    @Jamie Moneghan Without 3 or 4 slips and a gully, it does open up run scoring opportunities, plus the flat pitches prepared for one dayers allows batsmen a lot more confidence.

  • on September 2, 2014, 18:35 GMT

    Steyn suffers the same problems Johnston does in ODI cricket in that they try what they do so well in Test cricket in one day cricket but with their express pace it's easy to be picked off in ODI cricket with batsmen swinging the bat. Seems most successful bowlers in ODI cricket are all spinners so suggests pace taken off the ball is the way to go.

  • No featured comments at the moment.

  • on September 2, 2014, 18:35 GMT

    Steyn suffers the same problems Johnston does in ODI cricket in that they try what they do so well in Test cricket in one day cricket but with their express pace it's easy to be picked off in ODI cricket with batsmen swinging the bat. Seems most successful bowlers in ODI cricket are all spinners so suggests pace taken off the ball is the way to go.

  • Chris_P on September 2, 2014, 20:13 GMT

    @Jamie Moneghan Without 3 or 4 slips and a gully, it does open up run scoring opportunities, plus the flat pitches prepared for one dayers allows batsmen a lot more confidence.

  • TheBigBoodha on September 3, 2014, 0:59 GMT

    Say what, Jamie? You are saying Johnson is not a successful ODI bowler? In what universe is that true? As for spinners being more successful, this is only true on the increasing number of "dry turners" that spin-centric cricketing nations churn out for their own benefit.

  • Yuosufahmed on September 3, 2014, 4:07 GMT

    Steyn is highly overrated. He was smashed out of the park by our local boys at the IPL. Here also he is the most expensive. Zaheer, Bhuvi, Shami, Varun, etc will be way ahead him very soon.

  • on September 3, 2014, 6:21 GMT

    @yousuf: if u think steyn is overrated, nothing much to say to you....i think you need to get your basics right....every bowler gets smacked depending on the condiitions of the pitch and all....and please dont bring ipl here in international cricket...zaheer is already past 34 and when is he gonna come ahead of steyn....i think the steyn spell of 6/8 is still haunting you....

  • on September 3, 2014, 7:11 GMT

    when conditions are good for bowling STYEN has defeated the batsmen ALL the time but when conditions are good for batting STYEN has defeated the batsmen MOST of the time. He's bound to have a bad day , his last bad day was back in 2010

  • on September 3, 2014, 7:14 GMT

    @Thebigboopa. Settle down big man , only stating because of their pace they go to the fence quickly due to field placements and batsmen trying to score.

  • Haleos on September 3, 2014, 8:33 GMT

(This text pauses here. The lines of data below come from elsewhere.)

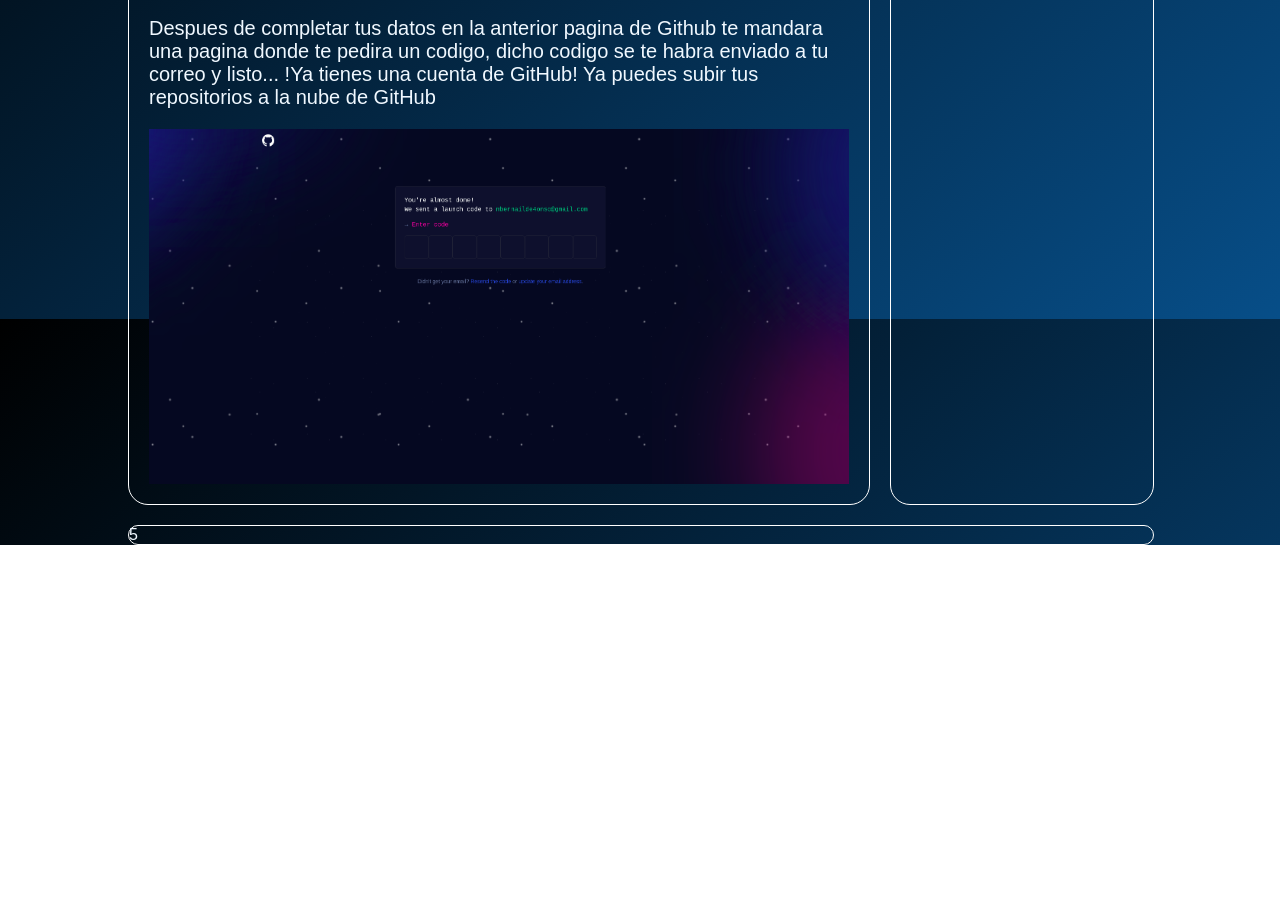
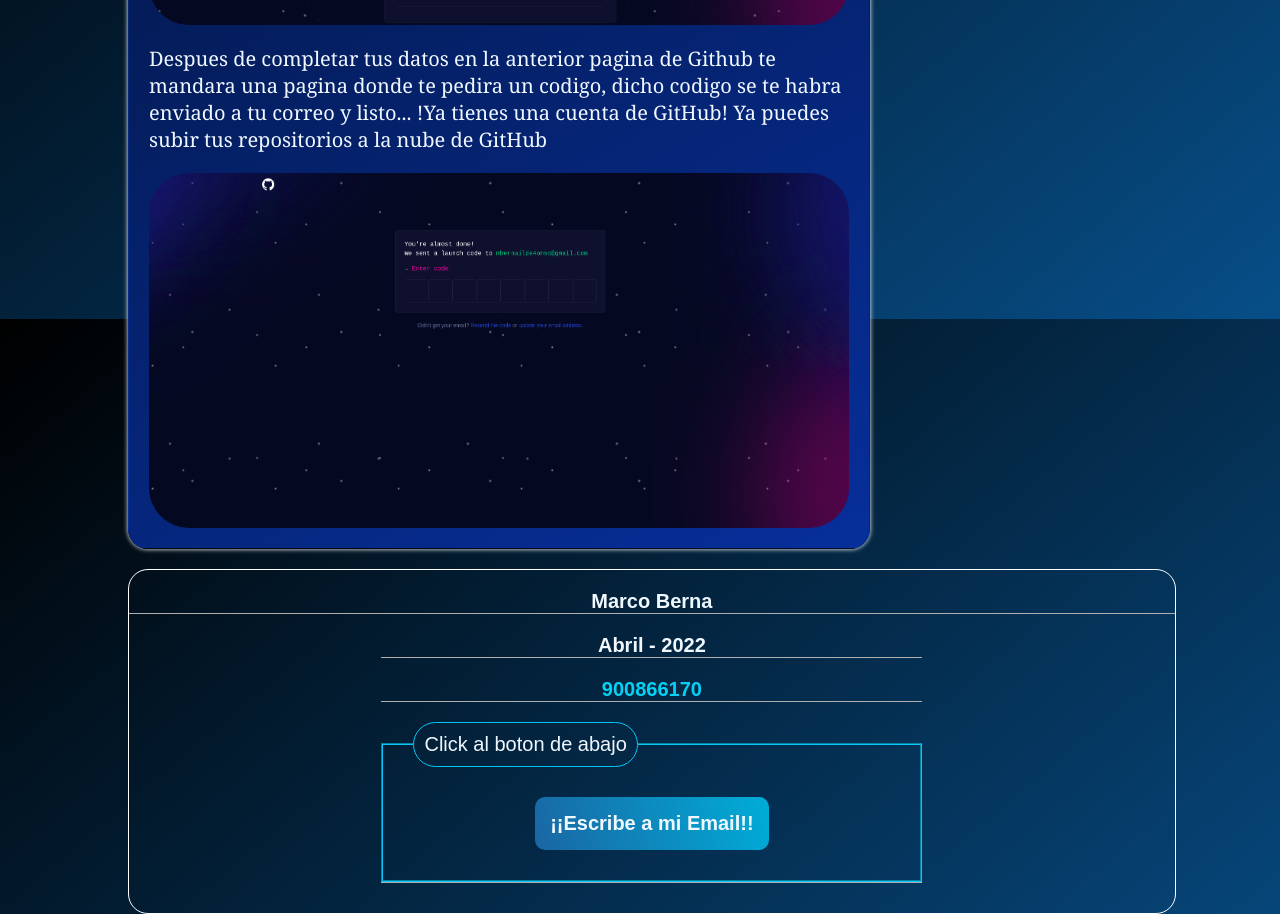
Before and after one commit to MarcoBI24/prCss, a plain HTML site: page index.html in a window 1280 px wide. Shown: the part 1281-2195 px from the top of the page. Before the commit the page ends 1826 px from the top, so only its background shows below. Drawn offline with Linux system fonts and the light colour scheme.

Commit message:
footer agregado: se ha agregado el footer y al main se le agrego un fondo

```diff
--- a/index.html
+++ b/index.html
@@ -80,7 +80,21 @@
 
 
             </div>
-            <div class="conteiner5">5</div>
+            <div class="conteiner5">
+
+                    <div class="name">Marco Berna</div>
+                    <div class="year">Abril - 2022</div>
+                    <div class="number">900866170</div>
+                    <div class="email">
+                        <form action="post">
+                            <fieldset>
+                                <legend>Click al boton de abajo</legend>
+                                <a href="mailto:mbernaildeonso@gmail.com" class="btn">¡¡Escribe a mi Email!!</a>
+                            </fieldset>
+                        </form>
+                    </div>
+
+            </div>
 
 
     </div>
--- a/style.css
+++ b/style.css
@@ -69,12 +69,14 @@
 .conteiner3{
     grid-column: 1 / 3;
     border-radius: 20px;
-    border: 1px white solid;
+    border: 1px transparent solid;
     box-sizing: border-box;
     padding: 20px;
     display: flex;
     flex-direction: column;
     gap: 20px;
+    background: linear-gradient(-210deg, rgb(0, 6, 12), rgb(7, 47, 155));
+    box-shadow: white 0px 0px 5px;
 }
 .titulo{
 
@@ -91,11 +93,14 @@
     gap: 20px;
 }
 p{
+    font-family: Cambria, Cochin, Georgia, Times, 'Times New Roman', serif, sans-serif;
     font-size: 20px;
+    font-weight: 500;
 }
 img{
     width: 700px;
     align-self: center;
+    border-radius: 40px;
 }
 a{
     font-weight: 600;
@@ -120,7 +125,6 @@
     border-radius: 20px;
     grid-column: 3 /4;
     grid-row: 3 / 4;
-    border: 1px white solid;
     padding: 20px;
 }
 .sigueme{
@@ -143,36 +147,57 @@
     grid-template-rows: auto auto;
     gap: 25px;
 }
+.iconos div:hover{
+    border-color: rgb(12, 174, 214);
 
+}
 .fb{
     display: flex;
     flex-direction: column;
     gap: 10px;
     align-items: center;
+    padding: 5px;
+    background-color: transparent;
+    border: 1px whitesmoke solid;
+    border-radius:10px;
 }
 .gh{
+    background-color: transparent;
     display: flex;
     flex-direction: column;
     align-items: center;
     gap: 10px;
+    padding: 5px;
+    border: 1px whitesmoke solid;
+    border-radius:10px;
 }
 .rdt{
+    background-color: transparent;
+
     display: flex;
     flex-direction: column;
     align-items: center;
     gap: 10px;
+    padding: 5px;
+    border: 1px whitesmoke solid;
+    border-radius:10px;
 }
 .ig{
+    background-color: transparent;
+
     display: flex;
     flex-direction: column;
     align-items: center;
     gap: 10px;
+    padding: 5px;
+    border: 1px whitesmoke solid;
+    border-radius:10px;
 }
 .fa-brands{
     font-size: 50px;
 }
 a:focus{
-    color: ;
+    color: rgb(1, 156, 245);
 }
 .fa-brands:hover{
     color: rgb(46, 156, 247);
@@ -181,23 +206,73 @@
 .iconos p{
     font-size: 20px;
 }
-
-
-
-
-
-
-
-
-
-
+                        /* fin del centeiner 4 */
+    /* INICIO DEL CONTEINER 5 */
 
 .conteiner5{
     border-radius: 20px;
     grid-column: 1 / 4;
-    border: 1px white solid
+    border: 1px white solid;
+    display: grid;
+    grid-template-columns: auto auto auto;
+    grid-template-rows:auto auto auto auto;
+    row-gap: 20px;
+    padding-top: 20px;
+    padding-bottom: 30px;
 }
-.grid-conteiner div{
-
+.name{
+    grid-column: 1 / 4;
+    text-align: center;
+    font-weight: 700;
 
 }
+.year{
+    display: flex;
+    justify-content: center;
+    font-weight: 700;
+    grid-column: 2 / 3;
+
+}
+.number{
+    grid-column: 2 / 3;
+    display: flex;
+    justify-content: center;
+    font-weight: 600;
+    color: rgb(6, 209, 245);
+
+}
+.email{
+    grid-column: 2 / 3;
+}
+legend{
+    padding: 10px;
+    margin: 30px;
+    border-radius: 30px;
+    border: rgb(6, 197, 245) 1px solid;
+}
+legend:hover{
+    border-color: rgba(99, 236, 7, 0.952);
+}
+fieldset{
+    display: flex;
+    justify-content: center;
+    padding-bottom: 30px;
+    align-items: center;
+    border-color: rgb(10, 199, 247);
+}
+.btn{
+   text-decoration: none;
+   padding: 15px;
+   border-radius: 10px;
+   background: linear-gradient(250deg, rgb(0, 173, 216), rgb(26, 102, 163));
+}
+
+.btn:hover{
+    font-size: 20px;
+    color: aliceblue;
+    background: linear-gradient(250deg,rgb(26, 102, 163) ,rgb(0, 173, 216) );
+}
+.conteiner5 div{
+    font-size: 20px;
+    border-bottom: 1px rgb(175, 175, 175) solid;
+}
```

    @TheBigBoodha -- The same way non spin friendly nations churn out the pitches which favor the fast men? Grow up. The different conditions make cricket interesting. Stop moaning about spin friendly pitches bcoz ur batsman can nto cope with it. Do we expect spinning pitches in Eng, SA, Aus, NZ?

  • on September 3, 2014, 8:50 GMT

    It sabout change in format.Many rules,now a days are going against bowlers in ODIs that they are restricted to bowl as they want and margin of error is very less, specially for quickmen.Steyn is excellent tes match bowler and here also comes the partnerships in bowling with philander and morkel.Creating pressure from one end and getting wickets from other is a skill.In ODIs what happens is, because of limited overs captains need their best bowlers in death overs,hence not much of pressure builds on the opponent team's batsmen.Short spells don't do anything in limited overs cricket , hre the importance of test cricket comes it is about planning,consistent bowling, come aggressiveness and trapping batsmen with skill.

  • JohannK on September 3, 2014, 9:59 GMT

    Australian wickets will be very different from those in this series. So the intelligence gained is of little value. Johnson will be far more lethal in Aus, and so will Steyn. We also don't know how well Morkel and McLaren will do there, as their confidence might have taken an unnecessary dip in Zim. Tahir and Phangiso might look the part in spin friendly conditions, but in Aus they might come unstuck. This series should have been played in Australia, rather than the A teams of SA and Aus playing there over the past couple of months.